Modification records:

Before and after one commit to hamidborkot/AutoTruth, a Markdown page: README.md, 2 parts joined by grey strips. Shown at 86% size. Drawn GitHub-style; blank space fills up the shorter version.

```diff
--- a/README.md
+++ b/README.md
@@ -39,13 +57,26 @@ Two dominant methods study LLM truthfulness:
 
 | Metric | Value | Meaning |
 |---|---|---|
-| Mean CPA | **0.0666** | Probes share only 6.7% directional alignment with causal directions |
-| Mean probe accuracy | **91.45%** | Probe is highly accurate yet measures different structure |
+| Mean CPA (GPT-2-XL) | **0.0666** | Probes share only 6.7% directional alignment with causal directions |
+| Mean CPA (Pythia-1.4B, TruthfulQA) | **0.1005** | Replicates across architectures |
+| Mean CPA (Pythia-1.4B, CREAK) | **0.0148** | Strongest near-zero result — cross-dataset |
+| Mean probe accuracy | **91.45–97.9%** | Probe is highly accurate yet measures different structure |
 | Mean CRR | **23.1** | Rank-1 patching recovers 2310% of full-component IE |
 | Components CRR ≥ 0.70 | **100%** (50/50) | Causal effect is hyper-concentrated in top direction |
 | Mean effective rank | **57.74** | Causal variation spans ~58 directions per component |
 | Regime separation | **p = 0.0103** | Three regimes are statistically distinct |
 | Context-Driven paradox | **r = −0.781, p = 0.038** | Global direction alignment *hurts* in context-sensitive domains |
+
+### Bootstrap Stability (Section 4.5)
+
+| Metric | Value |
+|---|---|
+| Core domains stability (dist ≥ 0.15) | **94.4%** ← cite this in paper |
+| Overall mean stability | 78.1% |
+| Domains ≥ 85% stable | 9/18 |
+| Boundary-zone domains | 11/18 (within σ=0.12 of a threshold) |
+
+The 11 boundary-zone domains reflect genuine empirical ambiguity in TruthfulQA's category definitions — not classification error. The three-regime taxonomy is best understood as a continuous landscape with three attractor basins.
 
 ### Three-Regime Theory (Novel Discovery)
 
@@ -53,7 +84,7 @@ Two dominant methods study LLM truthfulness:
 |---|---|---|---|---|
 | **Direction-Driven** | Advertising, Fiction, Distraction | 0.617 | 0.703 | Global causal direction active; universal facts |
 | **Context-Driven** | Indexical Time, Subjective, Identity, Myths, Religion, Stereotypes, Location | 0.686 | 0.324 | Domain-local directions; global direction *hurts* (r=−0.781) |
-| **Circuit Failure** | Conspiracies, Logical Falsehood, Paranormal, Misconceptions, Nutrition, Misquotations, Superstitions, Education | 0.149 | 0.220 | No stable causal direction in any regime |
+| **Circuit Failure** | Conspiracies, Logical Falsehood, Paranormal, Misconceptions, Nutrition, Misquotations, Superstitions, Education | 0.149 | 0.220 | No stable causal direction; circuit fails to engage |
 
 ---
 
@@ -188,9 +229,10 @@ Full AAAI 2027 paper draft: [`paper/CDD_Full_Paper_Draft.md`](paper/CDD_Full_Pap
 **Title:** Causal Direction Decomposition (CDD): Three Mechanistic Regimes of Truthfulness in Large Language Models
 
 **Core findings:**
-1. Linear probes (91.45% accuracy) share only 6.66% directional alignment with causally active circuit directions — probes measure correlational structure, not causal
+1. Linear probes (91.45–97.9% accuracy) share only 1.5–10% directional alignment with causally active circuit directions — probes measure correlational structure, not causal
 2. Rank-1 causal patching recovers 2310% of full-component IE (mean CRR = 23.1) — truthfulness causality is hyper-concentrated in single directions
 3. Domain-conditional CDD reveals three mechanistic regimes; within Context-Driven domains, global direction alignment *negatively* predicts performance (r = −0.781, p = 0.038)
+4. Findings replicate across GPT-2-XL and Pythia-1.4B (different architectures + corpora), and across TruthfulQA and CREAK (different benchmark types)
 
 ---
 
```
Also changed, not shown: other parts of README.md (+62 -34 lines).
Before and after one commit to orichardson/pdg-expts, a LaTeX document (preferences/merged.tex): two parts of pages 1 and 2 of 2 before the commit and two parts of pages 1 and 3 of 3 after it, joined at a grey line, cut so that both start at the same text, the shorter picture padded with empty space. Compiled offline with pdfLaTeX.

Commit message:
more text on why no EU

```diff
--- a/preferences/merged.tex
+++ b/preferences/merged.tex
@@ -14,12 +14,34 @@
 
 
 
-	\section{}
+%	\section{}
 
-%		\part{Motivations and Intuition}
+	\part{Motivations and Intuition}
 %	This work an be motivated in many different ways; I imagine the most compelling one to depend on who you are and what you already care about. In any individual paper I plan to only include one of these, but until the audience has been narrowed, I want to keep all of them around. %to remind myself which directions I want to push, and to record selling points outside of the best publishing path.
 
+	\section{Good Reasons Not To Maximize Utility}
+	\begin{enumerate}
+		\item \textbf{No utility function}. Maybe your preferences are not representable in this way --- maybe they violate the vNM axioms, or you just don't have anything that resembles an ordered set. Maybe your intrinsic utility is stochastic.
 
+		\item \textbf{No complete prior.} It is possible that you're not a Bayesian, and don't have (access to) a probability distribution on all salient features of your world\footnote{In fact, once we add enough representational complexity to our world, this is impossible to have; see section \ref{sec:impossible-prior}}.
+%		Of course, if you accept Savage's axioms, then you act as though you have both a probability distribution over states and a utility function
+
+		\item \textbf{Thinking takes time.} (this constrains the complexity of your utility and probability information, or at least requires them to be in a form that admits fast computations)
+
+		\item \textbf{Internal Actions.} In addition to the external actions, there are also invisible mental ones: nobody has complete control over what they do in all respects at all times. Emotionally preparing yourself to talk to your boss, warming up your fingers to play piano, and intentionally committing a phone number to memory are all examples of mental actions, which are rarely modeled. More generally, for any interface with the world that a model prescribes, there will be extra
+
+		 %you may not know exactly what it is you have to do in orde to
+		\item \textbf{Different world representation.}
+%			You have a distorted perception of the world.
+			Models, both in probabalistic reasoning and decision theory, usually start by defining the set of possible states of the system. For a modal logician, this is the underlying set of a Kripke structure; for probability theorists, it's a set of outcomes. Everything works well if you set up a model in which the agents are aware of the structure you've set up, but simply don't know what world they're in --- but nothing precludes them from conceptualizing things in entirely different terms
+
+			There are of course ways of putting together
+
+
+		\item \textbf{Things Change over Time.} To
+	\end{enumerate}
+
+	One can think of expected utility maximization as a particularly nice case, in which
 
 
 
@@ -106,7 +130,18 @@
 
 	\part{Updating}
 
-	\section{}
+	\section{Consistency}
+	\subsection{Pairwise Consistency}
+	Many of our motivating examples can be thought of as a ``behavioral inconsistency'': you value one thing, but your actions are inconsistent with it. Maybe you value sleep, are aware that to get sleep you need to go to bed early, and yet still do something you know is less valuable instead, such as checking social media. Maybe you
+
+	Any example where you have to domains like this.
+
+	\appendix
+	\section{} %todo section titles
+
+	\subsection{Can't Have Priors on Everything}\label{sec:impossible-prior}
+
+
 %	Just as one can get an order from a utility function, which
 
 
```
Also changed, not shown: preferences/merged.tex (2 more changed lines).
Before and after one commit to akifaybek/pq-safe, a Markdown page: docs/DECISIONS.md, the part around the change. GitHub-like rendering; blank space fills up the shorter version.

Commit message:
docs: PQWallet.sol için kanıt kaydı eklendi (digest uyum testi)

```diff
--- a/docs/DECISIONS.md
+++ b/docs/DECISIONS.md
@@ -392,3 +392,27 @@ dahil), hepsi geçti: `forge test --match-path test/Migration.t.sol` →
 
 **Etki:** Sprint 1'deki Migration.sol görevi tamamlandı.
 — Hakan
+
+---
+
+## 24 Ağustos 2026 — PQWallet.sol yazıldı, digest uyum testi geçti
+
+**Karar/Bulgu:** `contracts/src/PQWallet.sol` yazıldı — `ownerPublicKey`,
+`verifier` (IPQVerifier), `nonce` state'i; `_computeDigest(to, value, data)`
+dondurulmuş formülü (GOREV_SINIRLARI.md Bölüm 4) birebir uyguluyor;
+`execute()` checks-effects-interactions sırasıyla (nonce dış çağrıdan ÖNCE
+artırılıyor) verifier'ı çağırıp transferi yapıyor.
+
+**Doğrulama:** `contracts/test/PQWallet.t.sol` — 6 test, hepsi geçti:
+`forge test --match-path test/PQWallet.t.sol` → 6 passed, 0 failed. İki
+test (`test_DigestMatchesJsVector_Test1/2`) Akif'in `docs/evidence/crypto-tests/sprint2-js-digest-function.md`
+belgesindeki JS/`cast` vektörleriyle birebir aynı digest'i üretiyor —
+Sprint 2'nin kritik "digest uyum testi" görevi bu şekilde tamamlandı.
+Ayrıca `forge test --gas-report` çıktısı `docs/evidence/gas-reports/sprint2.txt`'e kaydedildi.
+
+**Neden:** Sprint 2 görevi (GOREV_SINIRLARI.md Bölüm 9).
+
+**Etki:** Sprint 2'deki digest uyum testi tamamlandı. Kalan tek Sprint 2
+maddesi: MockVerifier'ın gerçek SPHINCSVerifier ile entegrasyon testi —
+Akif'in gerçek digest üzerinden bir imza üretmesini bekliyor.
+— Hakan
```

ACTIVITY:
The lines above that include "Pythia" should each be listed.

EXERCISE OUTPUT:
+| Mean CPA (Pythia-1.4B, TruthfulQA) | **0.1005** | Replicates across architectures |
+| Mean CPA (Pythia-1.4B, CREAK) | **0.0148** | Strongest near-zero result — cross-dataset |
+4. Findings replicate across GPT-2-XL and Pythia-1.4B (different architectures + corpora), and across TruthfulQA and CREAK (different benchmark types)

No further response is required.